The problem => Starting at the first line, copy the data below through to the end, exactly.

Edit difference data
=== Section Start ===

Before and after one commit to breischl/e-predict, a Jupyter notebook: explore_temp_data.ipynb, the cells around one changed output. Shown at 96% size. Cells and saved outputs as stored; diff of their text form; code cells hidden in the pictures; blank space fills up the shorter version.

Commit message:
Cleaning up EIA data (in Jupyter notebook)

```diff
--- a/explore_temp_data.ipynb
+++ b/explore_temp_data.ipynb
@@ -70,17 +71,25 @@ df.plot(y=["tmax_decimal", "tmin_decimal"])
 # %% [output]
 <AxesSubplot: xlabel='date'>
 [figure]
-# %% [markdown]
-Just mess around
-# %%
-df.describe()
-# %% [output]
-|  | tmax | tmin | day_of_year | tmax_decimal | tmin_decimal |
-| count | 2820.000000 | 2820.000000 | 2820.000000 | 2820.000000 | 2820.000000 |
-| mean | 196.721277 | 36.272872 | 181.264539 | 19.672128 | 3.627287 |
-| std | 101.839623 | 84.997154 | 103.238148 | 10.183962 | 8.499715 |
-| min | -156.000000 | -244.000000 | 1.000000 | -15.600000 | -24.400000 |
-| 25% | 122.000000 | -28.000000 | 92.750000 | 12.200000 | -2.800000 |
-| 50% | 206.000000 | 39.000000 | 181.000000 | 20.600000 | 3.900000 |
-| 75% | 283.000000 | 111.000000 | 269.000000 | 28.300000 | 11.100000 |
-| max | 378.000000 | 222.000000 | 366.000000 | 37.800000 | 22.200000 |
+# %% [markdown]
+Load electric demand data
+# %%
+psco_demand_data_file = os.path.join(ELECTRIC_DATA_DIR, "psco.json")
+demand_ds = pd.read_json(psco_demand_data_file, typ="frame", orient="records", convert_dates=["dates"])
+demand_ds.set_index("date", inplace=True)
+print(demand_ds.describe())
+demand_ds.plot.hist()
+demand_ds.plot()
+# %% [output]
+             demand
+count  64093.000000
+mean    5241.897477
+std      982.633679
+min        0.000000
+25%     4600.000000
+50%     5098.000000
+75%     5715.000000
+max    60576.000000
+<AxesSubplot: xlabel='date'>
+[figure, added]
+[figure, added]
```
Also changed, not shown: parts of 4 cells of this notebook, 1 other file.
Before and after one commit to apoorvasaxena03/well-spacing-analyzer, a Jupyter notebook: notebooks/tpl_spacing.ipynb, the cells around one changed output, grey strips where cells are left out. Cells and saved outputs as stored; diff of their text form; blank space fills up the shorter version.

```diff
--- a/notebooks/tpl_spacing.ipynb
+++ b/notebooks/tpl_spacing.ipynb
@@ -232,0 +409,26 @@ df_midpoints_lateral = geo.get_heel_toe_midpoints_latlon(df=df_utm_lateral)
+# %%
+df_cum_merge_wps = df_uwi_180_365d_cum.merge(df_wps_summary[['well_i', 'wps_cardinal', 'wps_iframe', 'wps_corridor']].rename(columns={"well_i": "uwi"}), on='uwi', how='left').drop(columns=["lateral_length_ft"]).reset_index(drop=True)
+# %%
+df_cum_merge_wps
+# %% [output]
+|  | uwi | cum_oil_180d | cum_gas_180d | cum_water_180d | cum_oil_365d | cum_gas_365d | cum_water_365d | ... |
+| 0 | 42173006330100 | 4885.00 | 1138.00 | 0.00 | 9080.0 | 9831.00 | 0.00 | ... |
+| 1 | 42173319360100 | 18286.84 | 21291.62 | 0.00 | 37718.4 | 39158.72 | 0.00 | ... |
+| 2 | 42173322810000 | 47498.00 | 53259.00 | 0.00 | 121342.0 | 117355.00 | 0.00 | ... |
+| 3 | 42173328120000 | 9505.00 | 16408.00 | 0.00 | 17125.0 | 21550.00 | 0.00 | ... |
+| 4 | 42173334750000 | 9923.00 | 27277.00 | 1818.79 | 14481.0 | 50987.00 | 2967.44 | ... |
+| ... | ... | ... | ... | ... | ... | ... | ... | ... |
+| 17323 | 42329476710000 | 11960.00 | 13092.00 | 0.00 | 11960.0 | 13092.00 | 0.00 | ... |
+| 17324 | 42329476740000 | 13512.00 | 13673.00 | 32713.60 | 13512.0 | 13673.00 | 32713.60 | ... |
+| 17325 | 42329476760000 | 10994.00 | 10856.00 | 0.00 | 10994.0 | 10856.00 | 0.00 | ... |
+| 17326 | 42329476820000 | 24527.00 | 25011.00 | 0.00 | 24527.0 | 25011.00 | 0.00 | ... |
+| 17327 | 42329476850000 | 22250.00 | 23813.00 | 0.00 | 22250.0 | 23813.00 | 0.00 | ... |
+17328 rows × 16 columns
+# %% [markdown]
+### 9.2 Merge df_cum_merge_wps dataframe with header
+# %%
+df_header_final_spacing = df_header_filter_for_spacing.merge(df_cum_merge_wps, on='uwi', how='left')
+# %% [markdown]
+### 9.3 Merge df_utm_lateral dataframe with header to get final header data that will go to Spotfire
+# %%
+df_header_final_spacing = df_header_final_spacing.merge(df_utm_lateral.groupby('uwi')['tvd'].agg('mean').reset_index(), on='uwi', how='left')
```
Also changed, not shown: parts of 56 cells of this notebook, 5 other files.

=== Section End ===

Exercise response =>
Before and after one commit to breischl/e-predict, a Jupyter notebook: explore_temp_data.ipynb, the cells around one changed output. Shown at 96% size. Cells and saved outputs as stored; diff of their text form; code cells hidden in the pictures; blank space fills up the shorter version.

Commit message:
Cleaning up EIA data (in Jupyter notebook)

```diff
--- a/explore_temp_data.ipynb
+++ b/explore_temp_data.ipynb
@@ -70,17 +71,25 @@ df.plot(y=["tmax_decimal", "tmin_decimal"])
 # %% [output]
 <AxesSubplot: xlabel='date'>
 [figure]
-# %% [markdown]
-Just mess around
-# %%
-df.describe()
-# %% [output]
-|  | tmax | tmin | day_of_year | tmax_decimal | tmin_decimal |
-| count | 2820.000000 | 2820.000000 | 2820.000000 | 2820.000000 | 2820.000000 |
-| mean | 196.721277 | 36.272872 | 181.264539 | 19.672128 | 3.627287 |
-| std | 101.839623 | 84.997154 | 103.238148 | 10.183962 | 8.499715 |
-| min | -156.000000 | -244.000000 | 1.000000 | -15.600000 | -24.400000 |
-| 25% | 122.000000 | -28.000000 | 92.750000 | 12.200000 | -2.800000 |
-| 50% | 206.000000 | 39.000000 | 181.000000 | 20.600000 | 3.900000 |
-| 75% | 283.000000 | 111.000000 | 269.000000 | 28.300000 | 11.100000 |
-| max | 378.000000 | 222.000000 | 366.000000 | 37.800000 | 22.200000 |
+# %% [markdown]
+Load electric demand data
+# %%
+psco_demand_data_file = os.path.join(ELECTRIC_DATA_DIR, "psco.json")
+demand_ds = pd.read_json(psco_demand_data_file, typ="frame", orient="records", convert_dates=["dates"])
+demand_ds.set_index("date", inplace=True)
+print(demand_ds.describe())
+demand_ds.plot.hist()
+demand_ds.plot()
+# %% [output]
+             demand
+count  64093.000000
+mean    5241.897477
+std      982.633679
+min        0.000000
+25%     4600.000000
+50%     5098.000000
+75%     5715.000000
+max    60576.000000
+<AxesSubplot: xlabel='date'>
+[figure, added]
+[figure, added]
```
Also changed, not shown: parts of 4 cells of this notebook, 1 other file.
Before and after one commit to apoorvasaxena03/well-spacing-analyzer, a Jupyter notebook: notebooks/tpl_spacing.ipynb, the cells around one changed output, grey strips where cells are left out. Cells and saved outputs as stored; diff of their text form; blank space fills up the shorter version.

```diff
--- a/notebooks/tpl_spacing.ipynb
+++ b/notebooks/tpl_spacing.ipynb
@@ -232,0 +409,26 @@ df_midpoints_lateral = geo.get_heel_toe_midpoints_latlon(df=df_utm_lateral)
+# %%
+df_cum_merge_wps = df_uwi_180_365d_cum.merge(df_wps_summary[['well_i', 'wps_cardinal', 'wps_iframe', 'wps_corridor']].rename(columns={"well_i": "uwi"}), on='uwi', how='left').drop(columns=["lateral_length_ft"]).reset_index(drop=True)
+# %%
+df_cum_merge_wps
+# %% [output]
+|  | uwi | cum_oil_180d | cum_gas_180d | cum_water_180d | cum_oil_365d | cum_gas_365d | cum_water_365d | ... |
+| 0 | 42173006330100 | 4885.00 | 1138.00 | 0.00 | 9080.0 | 9831.00 | 0.00 | ... |
+| 1 | 42173319360100 | 18286.84 | 21291.62 | 0.00 | 37718.4 | 39158.72 | 0.00 | ... |
+| 2 | 42173322810000 | 47498.00 | 53259.00 | 0.00 | 121342.0 | 117355.00 | 0.00 | ... |
+| 3 | 42173328120000 | 9505.00 | 16408.00 | 0.00 | 17125.0 | 21550.00 | 0.00 | ... |
+| 4 | 42173334750000 | 9923.00 | 27277.00 | 1818.79 | 14481.0 | 50987.00 | 2967.44 | ... |
+| ... | ... | ... | ... | ... | ... | ... | ... | ... |
+| 17323 | 42329476710000 | 11960.00 | 13092.00 | 0.00 | 11960.0 | 13092.00 | 0.00 | ... |
+| 17324 | 42329476740000 | 13512.00 | 13673.00 | 32713.60 | 13512.0 | 13673.00 | 32713.60 | ... |
+| 17325 | 42329476760000 | 10994.00 | 10856.00 | 0.00 | 10994.0 | 10856.00 | 0.00 | ... |
+| 17326 | 42329476820000 | 24527.00 | 25011.00 | 0.00 | 24527.0 | 25011.00 | 0.00 | ... |
+| 17327 | 42329476850000 | 22250.00 | 23813.00 | 0.00 | 22250.0 | 23813.00 | 0.00 | ... |
+17328 rows × 16 columns
+# %% [markdown]
+### 9.2 Merge df_cum_merge_wps dataframe with header
+# %%
+df_header_final_spacing = df_header_filter_for_spacing.merge(df_cum_merge_wps, on='uwi', how='left')
+# %% [markdown]
+### 9.3 Merge df_utm_lateral dataframe with header to get final header data that will go to Spotfire
+# %%
+df_header_final_spacing = df_header_final_spacing.merge(df_utm_lateral.groupby('uwi')['tvd'].agg('mean').reset_index(), on='uwi', how='left')
```
Also changed, not shown: parts of 56 cells of this notebook, 5 other files.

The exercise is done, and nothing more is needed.